(Front-end code edit data)
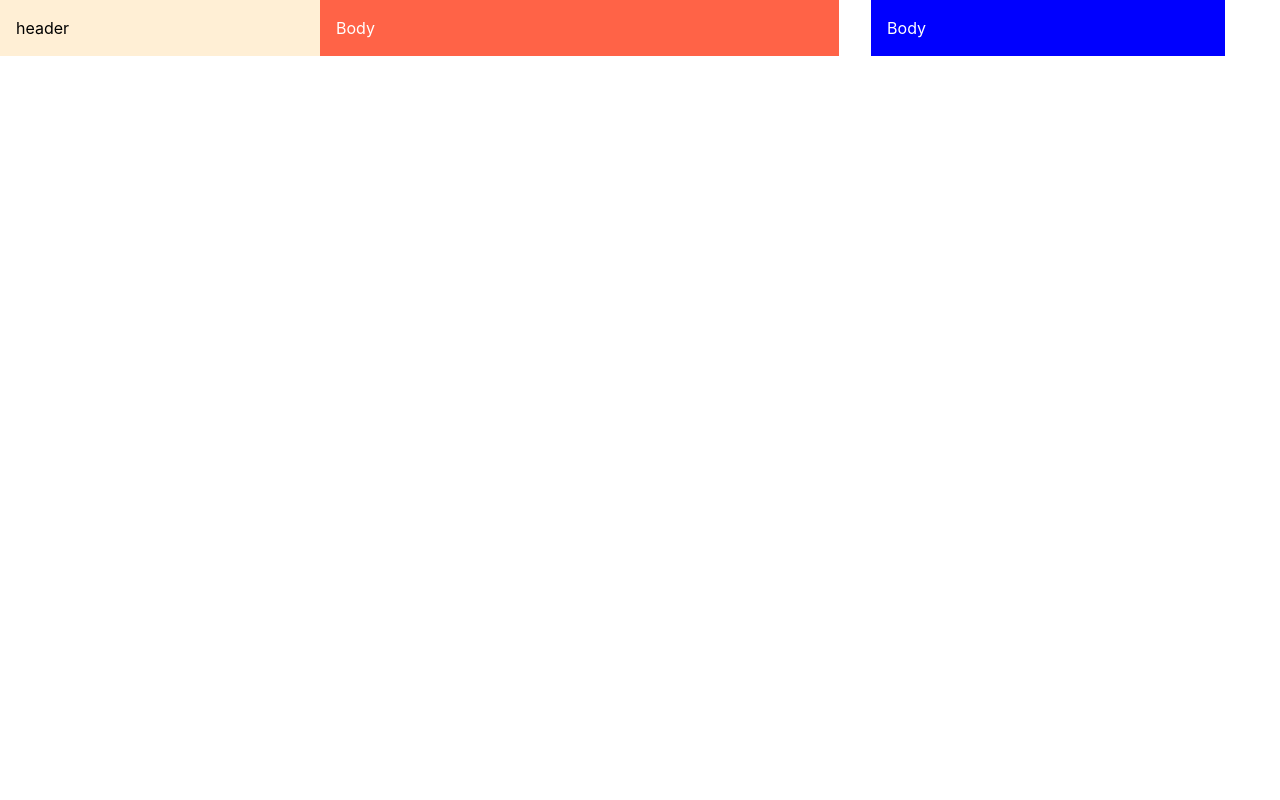
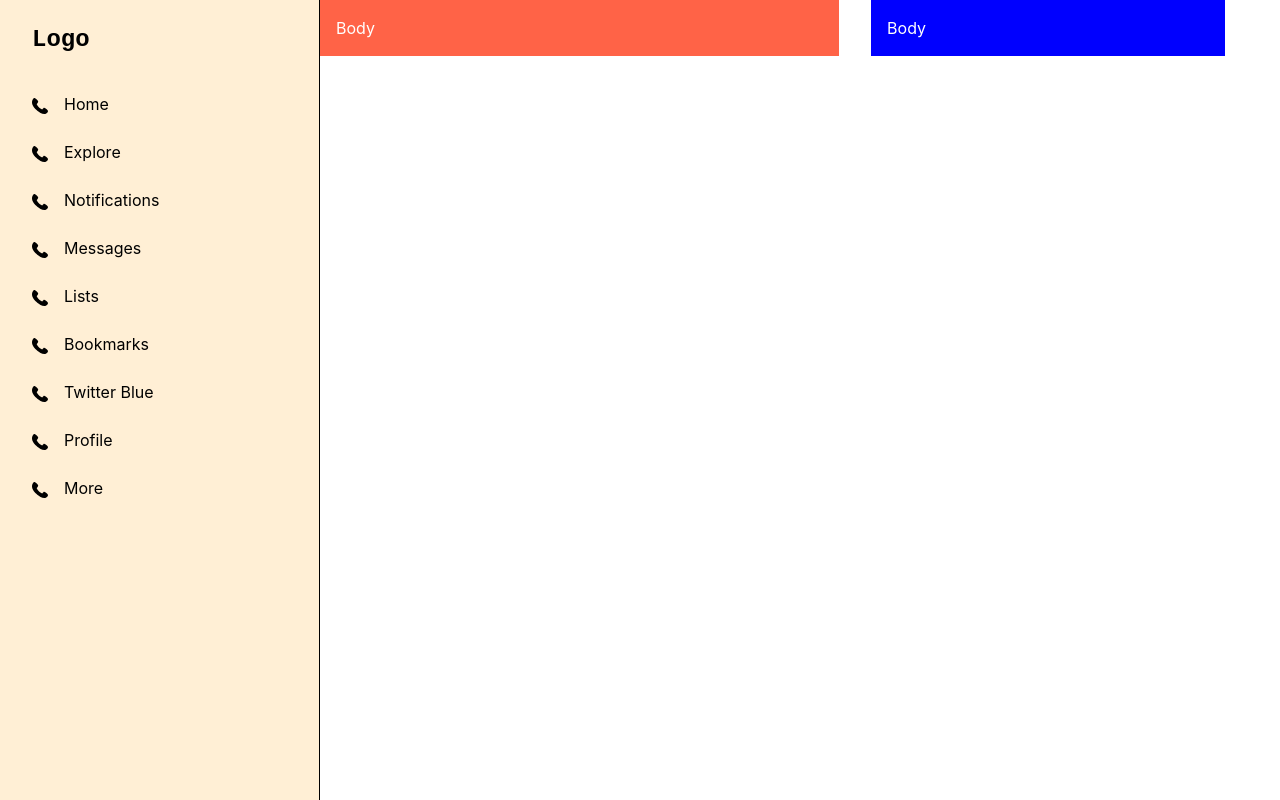
Before and after one commit to ignaways/cloneTwitter, a React (Create React App) app: page / in a window 1280 px wide. Built offline with nearby package versions, Linux system fonts and the light colour scheme.

Commit message:
add sub menu

```diff
--- a/package.json
+++ b/package.json
@@ -3,6 +3,7 @@
   "version": "0.1.0",
   "private": true,
   "dependencies": {
+    "@chakra-ui/icons": "^2.0.19",
     "@chakra-ui/react": "^2.6.1",
     "@emotion/react": "^11.11.0",
     "@emotion/styled": "^11.11.0",
--- a/src/components/container/BodyContainer.jsx
+++ b/src/components/container/BodyContainer.jsx
@@ -1,39 +1,25 @@
-import { Grid, GridItem } from "@chakra-ui/react";
-import { Fragment, useEffect, useState } from "react";
+import { Grid, GridItem, Hide } from "@chakra-ui/react";
+import { Fragment } from "react";
 
 const BodyContainer = ({ children }) => {
-  const [isWeb, setIsWeb] = useState(window.innerWidth > 1020);
-
-  useEffect(() => {
-    const handleResize = () => {
-      setIsWeb(window.innerWidth > 1020);
-    };
-    window.addEventListener('resize', handleResize);
-    return () => {
-      window.removeEventListener('resize', handleResize);
-    };
-  }, []);
 
   return (
     <>
-      <Grid
-        templateRows="repeat(2, 1fr)"
-        templateColumns="repeat(18, 1fr)"
-        gap={8}
-      >
-        {console.log(isWeb)}
-      {children.map((child, i) => {
+      <Grid templateRows="repeat(2, 1fr)" templateColumns="repeat(18, 1fr)" gap={8}>
+        {children.map((child, i) => {
           return (
             <Fragment key={i}>
               {i === 0 && (
-                <GridItem rowSpan={0} colSpan={{base:18, md:18, lg:10}}>
+                <GridItem rowSpan={0} colSpan={{ base: 18, md: 18, lg: 10 }}>
                   {child}
                 </GridItem>
               )}
-              {i !== 0 && isWeb && (
-                <GridItem rowSpan={0} colSpan={{lg:7}}>
-                  {child}
-                </GridItem>
+              {i !== 0 && (
+                <Hide below="lg">
+                  <GridItem rowSpan={0} colSpan={{ lg: 7 }}>
+                    {child}
+                  </GridItem>
+                </Hide>
               )}
             </Fragment>
           );
--- a/src/components/header/Header.jsx
+++ b/src/components/header/Header.jsx
@@ -1,10 +1,223 @@
-import { Box } from "@chakra-ui/react";
+// import {   IconButton,
+//   Box,
+//   CloseButton,
+//   Flex,
+//   Icon,
+//   useColorModeValue,
+//   Link,
+//   Drawer,
+//   DrawerContent,
+//   Text,
+//   useDisclosure,
+//   BoxProps,
+//   FlexProps, } from "@chakra-ui/react";
+// // import {
+// //   FiHome,
+// //   FiTrendingUp,
+// //   FiCompass,
+// //   FiStar,
+// //   FiSettings,
+// //   FiMenu,
+// // } from 'react-icons/fi';
+
+// const LinkItems = [
+//   { name: "Home" },
+//   { name: "Trending" },
+//   { name: "Explore" },
+//   { name: "Favourites" },
+//   { name: "Settings" },
+// ];
+
+// const Header = () => {
+//   const { isOpen, onOpen, onClose } = useDisclosure();
+
+//   return (
+//     <Box bg="papayawhip" minH="100vh" w="100%" color="black">
+//       <SidebarContent
+//         onClose={() => onClose}
+//         display={{ base: "none", md: "block" }}
+//       />
+//       {/* <Drawer
+//         autoFocus={false}
+//         isOpen={true}
+//         placement="left"
+//         onClose={onClose}
+//         returnFocusOnClose={false}
+//         onOverlayClick={onClose}
+//         // size="full"
+//       >
+//         hy
+//         <DrawerContent>
+//           hy
+//           <SidebarContent onClose={onClose} />
+//         </DrawerContent>
+//       </Drawer> */}
+//     </Box>
+//   );
+// };
+
+// const SidebarContent = ({ onClose, ...rest }) => {
+//   return (
+//     <Box
+//       bg={useColorModeValue("white", "gray.900")}
+//       borderRight="1px"
+//       borderRightColor={useColorModeValue("gray.200", "gray.700")}
+//       // w={{ base: "full", md: 60 }}
+//       // pos="fixed"
+//       // h="full"
+//       h="100vh"
+//       {...rest}
+//     >
+//       <Flex h="20" alignItems="center" mx="8" justifyContent="space-between">
+//         <Text fontSize="2xl" fontFamily="monospace" fontWeight="bold">
+//           Logo
+//         </Text>
+//         <CloseButton display={{ base: "flex", md: "none" }} onClick={onClose} />
+//       </Flex>
+//       {LinkItems.map((link) => (
+//         <NavItem key={link.name} icon={link.icon}>
+//           {link.name}
+//         </NavItem>
+//       ))}
+//     </Box>
+//   );
+// };
+
+// const NavItem = ({ icon, children, ...rest }) => {
+//   return (
+//     <Link
+//       href="#"
+//       style={{ textDecoration: "none" }}
+//       _focus={{ boxShadow: "none" }}
+//     >
+//       <Flex
+//         align="center"
+//         p="4"
+//         mx="4"
+//         borderRadius="lg"
+//         role="group"
+//         cursor="pointer"
+//         _hover={{
+//           bg: "cyan.400",
+//           color: "white",
+//         }}
+//         {...rest}
+//       >
+//         {icon && (
+//           <Icon
+//             mr="4"
+//             fontSize="16"
+//             _groupHover={{
+//               color: "white",
+//             }}
+//             as={icon}
+//           />
+//         )}
+//         {children}
+//       </Flex>
+//     </Link>
+//   );
+// };
+
+// export default Header;
+
+import { Box, Flex, Text, Icon, Link } from "@chakra-ui/react";
+import { PhoneIcon } from "@chakra-ui/icons";
+const LinkItems = [
+  { name: "Home", icon: PhoneIcon },
+  { name: "Explore", icon: PhoneIcon },
+  { name: "Notifications", icon: PhoneIcon },
+  { name: "Messages", icon: PhoneIcon },
+  { name: "Lists", icon: PhoneIcon },
+  { name: "Bookmarks", icon: PhoneIcon },
+  { name: "Twitter Blue", icon: PhoneIcon },
+  { name: "Profile", icon: PhoneIcon },
+  { name: "More", icon: PhoneIcon },
+];
 const Header = () => {
   return (
-    <Box bg="papayawhip" w="100%" p={4} color="black">
-      header
+    <>
+      <Box bg="papayawhip" minH="100vh" w="100%" color="black">
+        <SidebarContent display={{ base: "none", md: "block" }} />
+      </Box>
+    </>
+  );
+};
+
+const SidebarContent = (display) => {
+  return (
+    <Box
+      // bg={useColorModeValue("white", "gray.900")}
+      borderRight="1px"
+      // borderRightColor={useColorModeValue("gray.200", "gray.700")}
+      // w={{ base: "full", md: 60 }}
+      // pos="fixed"
+      // h="full"
+      h="100vh"
+      {...display}
+    >
+      <Flex h="20" alignItems="center" mx="8" justifyContent="space-between">
+        <Text fontSize="2xl" fontFamily="monospace" fontWeight="bold">
+          Logo
+        </Text>
+      </Flex>
+
+      {LinkItems.map((link) => (
+        <NavItem key={link.name} icon={link.icon}>
+          {link.name}
+        </NavItem>
+      ))}
     </Box>
   );
 };
 
+const NavItem = ({ icon, children, ...rest }) => {
+  return (
+    <Link
+      href="#"
+      style={{ textDecoration: "none" }}
+      _focus={{ boxShadow: "none" }}
+    >
+      <Flex
+        align="center"
+        justifyContent="left"
+        // p="4"
+        // mx="4"
+        // borderRadius="30"
+        role="group"
+        cursor="pointer"
+        // _hover={{
+        //   bg: "cyan.400",
+        //   color: "white",
+        // }}
+        {...rest}
+      >
+        <Box
+        pr="12"
+        pl="4"
+        py="3"
+        mx="4"
+        borderRadius="30"
+          _hover={{
+          bg: "cyan.400",
+          color: "white",
+        }}
+        >
+          {icon && (
+            <Icon
+              mr="4"
+              fontSize="16"
+              _groupHover={{
+                color: "white",
+              }}
+              as={icon}
+            />
+          )}
+          {children}
+        </Box>
+      </Flex>
+    </Link>
+  );
+};
+
 export default Header;
```
Also changed, not shown: 1 other file (tests, documents, lock files or other folders).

• **WHAT IS REQUIRED**
Every line above in which the word "window" occurs is to be copied.

• **ANSWER SPACE**
Before and after one commit to ignaways/cloneTwitter, a React (Create React App) app: page / in a window 1280 px wide. Built offline with nearby package versions, Linux system fonts and the light colour scheme.
-  const [isWeb, setIsWeb] = useState(window.innerWidth > 1020);
-      setIsWeb(window.innerWidth > 1020);
-    window.addEventListener('resize', handleResize);
-      window.removeEventListener('resize', handleResize);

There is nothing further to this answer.